Copy the lines below that contain "一带一路".

━━━ Given records

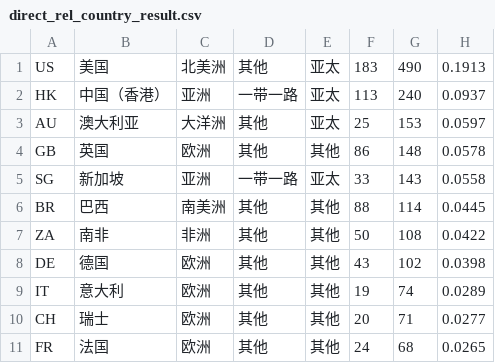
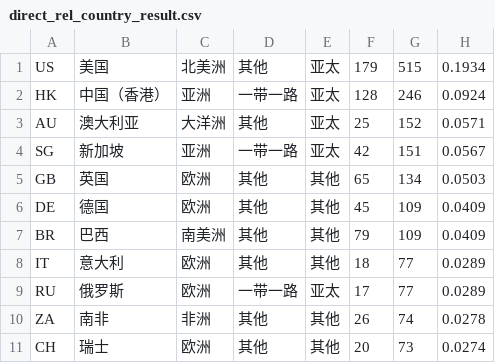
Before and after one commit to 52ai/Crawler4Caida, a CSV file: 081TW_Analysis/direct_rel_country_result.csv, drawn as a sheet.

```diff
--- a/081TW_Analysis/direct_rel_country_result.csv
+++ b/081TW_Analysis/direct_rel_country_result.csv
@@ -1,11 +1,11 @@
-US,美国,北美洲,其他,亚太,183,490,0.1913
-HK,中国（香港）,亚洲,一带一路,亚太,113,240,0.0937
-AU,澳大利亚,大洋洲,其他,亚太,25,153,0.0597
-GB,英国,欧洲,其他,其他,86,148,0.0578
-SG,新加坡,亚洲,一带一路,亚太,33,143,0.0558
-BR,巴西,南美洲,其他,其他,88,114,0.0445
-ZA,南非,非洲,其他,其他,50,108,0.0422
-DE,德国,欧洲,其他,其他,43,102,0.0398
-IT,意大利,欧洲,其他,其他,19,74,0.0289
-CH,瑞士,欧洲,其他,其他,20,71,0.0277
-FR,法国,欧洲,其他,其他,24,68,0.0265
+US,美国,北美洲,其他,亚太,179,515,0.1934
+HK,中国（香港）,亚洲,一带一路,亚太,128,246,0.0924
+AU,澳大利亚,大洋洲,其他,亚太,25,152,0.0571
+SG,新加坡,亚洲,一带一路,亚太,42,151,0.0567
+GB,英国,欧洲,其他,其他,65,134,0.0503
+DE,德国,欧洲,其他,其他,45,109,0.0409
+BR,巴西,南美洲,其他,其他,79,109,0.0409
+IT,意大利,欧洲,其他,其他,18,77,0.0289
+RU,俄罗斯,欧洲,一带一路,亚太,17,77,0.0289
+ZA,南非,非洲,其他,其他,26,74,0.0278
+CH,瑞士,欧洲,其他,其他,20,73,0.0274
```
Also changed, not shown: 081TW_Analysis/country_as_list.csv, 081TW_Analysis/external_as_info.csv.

━━━━━━
━━━ Given records

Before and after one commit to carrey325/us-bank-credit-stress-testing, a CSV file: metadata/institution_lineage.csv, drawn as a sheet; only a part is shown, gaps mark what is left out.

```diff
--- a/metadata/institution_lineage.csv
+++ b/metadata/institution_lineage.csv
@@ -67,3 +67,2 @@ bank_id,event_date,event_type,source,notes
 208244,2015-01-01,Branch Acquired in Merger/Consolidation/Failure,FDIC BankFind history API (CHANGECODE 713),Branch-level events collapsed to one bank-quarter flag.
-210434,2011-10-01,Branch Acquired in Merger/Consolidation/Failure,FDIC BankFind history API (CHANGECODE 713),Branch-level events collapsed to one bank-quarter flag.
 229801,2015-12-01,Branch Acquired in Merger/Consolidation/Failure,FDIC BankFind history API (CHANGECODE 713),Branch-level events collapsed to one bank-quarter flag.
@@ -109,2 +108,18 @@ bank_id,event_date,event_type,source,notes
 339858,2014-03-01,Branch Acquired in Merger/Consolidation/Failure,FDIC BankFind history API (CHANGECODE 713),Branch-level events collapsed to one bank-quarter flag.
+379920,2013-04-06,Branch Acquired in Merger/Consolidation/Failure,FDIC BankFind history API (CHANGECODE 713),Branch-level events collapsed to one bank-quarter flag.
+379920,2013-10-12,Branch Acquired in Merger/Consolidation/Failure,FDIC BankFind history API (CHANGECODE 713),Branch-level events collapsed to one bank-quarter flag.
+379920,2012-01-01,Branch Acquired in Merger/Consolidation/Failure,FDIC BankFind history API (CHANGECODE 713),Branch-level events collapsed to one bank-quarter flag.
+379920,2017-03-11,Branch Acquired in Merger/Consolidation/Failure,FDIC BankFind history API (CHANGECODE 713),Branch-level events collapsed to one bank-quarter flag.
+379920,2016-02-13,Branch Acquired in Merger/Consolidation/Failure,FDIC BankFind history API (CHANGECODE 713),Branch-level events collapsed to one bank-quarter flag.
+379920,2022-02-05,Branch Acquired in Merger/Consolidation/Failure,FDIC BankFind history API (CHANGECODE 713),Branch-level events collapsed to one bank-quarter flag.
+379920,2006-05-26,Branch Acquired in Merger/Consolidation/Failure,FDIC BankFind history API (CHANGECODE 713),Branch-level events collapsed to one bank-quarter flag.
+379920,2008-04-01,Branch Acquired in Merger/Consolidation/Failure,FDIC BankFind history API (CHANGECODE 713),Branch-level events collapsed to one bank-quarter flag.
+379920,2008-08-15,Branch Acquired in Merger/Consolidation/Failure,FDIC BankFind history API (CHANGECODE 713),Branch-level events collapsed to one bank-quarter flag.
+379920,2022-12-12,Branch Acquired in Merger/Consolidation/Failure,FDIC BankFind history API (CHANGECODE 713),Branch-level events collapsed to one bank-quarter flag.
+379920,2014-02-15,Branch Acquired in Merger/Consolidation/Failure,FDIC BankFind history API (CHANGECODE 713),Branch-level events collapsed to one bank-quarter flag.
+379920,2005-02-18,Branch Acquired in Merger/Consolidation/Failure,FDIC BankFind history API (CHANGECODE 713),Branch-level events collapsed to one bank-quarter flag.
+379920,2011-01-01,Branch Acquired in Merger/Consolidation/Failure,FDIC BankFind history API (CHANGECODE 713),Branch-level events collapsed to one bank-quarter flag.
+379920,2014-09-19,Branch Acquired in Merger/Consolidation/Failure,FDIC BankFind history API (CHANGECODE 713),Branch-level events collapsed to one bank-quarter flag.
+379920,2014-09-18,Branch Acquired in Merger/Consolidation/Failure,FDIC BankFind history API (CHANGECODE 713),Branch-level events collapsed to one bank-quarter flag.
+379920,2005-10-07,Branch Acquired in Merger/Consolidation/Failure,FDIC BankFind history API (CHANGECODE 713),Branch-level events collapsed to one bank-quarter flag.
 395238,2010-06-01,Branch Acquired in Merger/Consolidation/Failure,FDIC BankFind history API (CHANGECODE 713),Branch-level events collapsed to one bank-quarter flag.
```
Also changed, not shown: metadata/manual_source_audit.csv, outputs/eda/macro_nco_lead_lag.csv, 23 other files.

━━━━━━
━━━ Given records

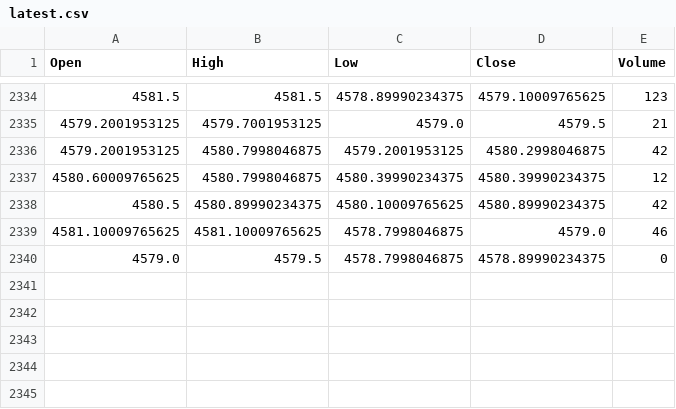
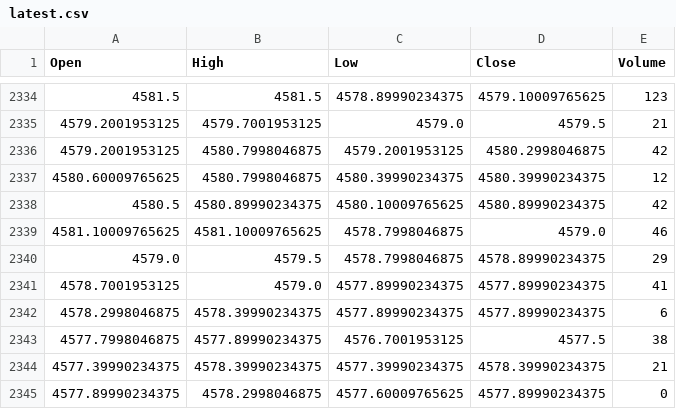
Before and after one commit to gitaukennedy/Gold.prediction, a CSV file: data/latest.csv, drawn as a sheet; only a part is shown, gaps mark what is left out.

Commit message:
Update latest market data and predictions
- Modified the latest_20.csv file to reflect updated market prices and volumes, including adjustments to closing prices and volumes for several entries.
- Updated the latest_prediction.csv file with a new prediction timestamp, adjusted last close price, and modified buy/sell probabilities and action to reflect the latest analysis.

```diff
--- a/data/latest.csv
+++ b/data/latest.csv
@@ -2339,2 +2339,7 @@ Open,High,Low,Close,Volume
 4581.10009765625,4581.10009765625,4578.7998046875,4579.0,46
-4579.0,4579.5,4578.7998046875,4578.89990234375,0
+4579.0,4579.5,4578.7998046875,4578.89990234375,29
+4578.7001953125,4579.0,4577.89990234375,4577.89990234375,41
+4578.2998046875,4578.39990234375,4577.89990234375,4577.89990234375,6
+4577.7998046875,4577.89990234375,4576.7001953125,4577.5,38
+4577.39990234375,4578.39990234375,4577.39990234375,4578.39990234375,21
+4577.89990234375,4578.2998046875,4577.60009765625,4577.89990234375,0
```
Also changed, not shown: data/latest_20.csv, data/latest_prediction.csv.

━━━━━━

*Answer to the exercise*
-HK,中国（香港）,亚洲,一带一路,亚太,113,240,0.0937
-SG,新加坡,亚洲,一带一路,亚太,33,143,0.0558
+HK,中国（香港）,亚洲,一带一路,亚太,128,246,0.0924
+SG,新加坡,亚洲,一带一路,亚太,42,151,0.0567
+RU,俄罗斯,欧洲,一带一路,亚太,17,77,0.0289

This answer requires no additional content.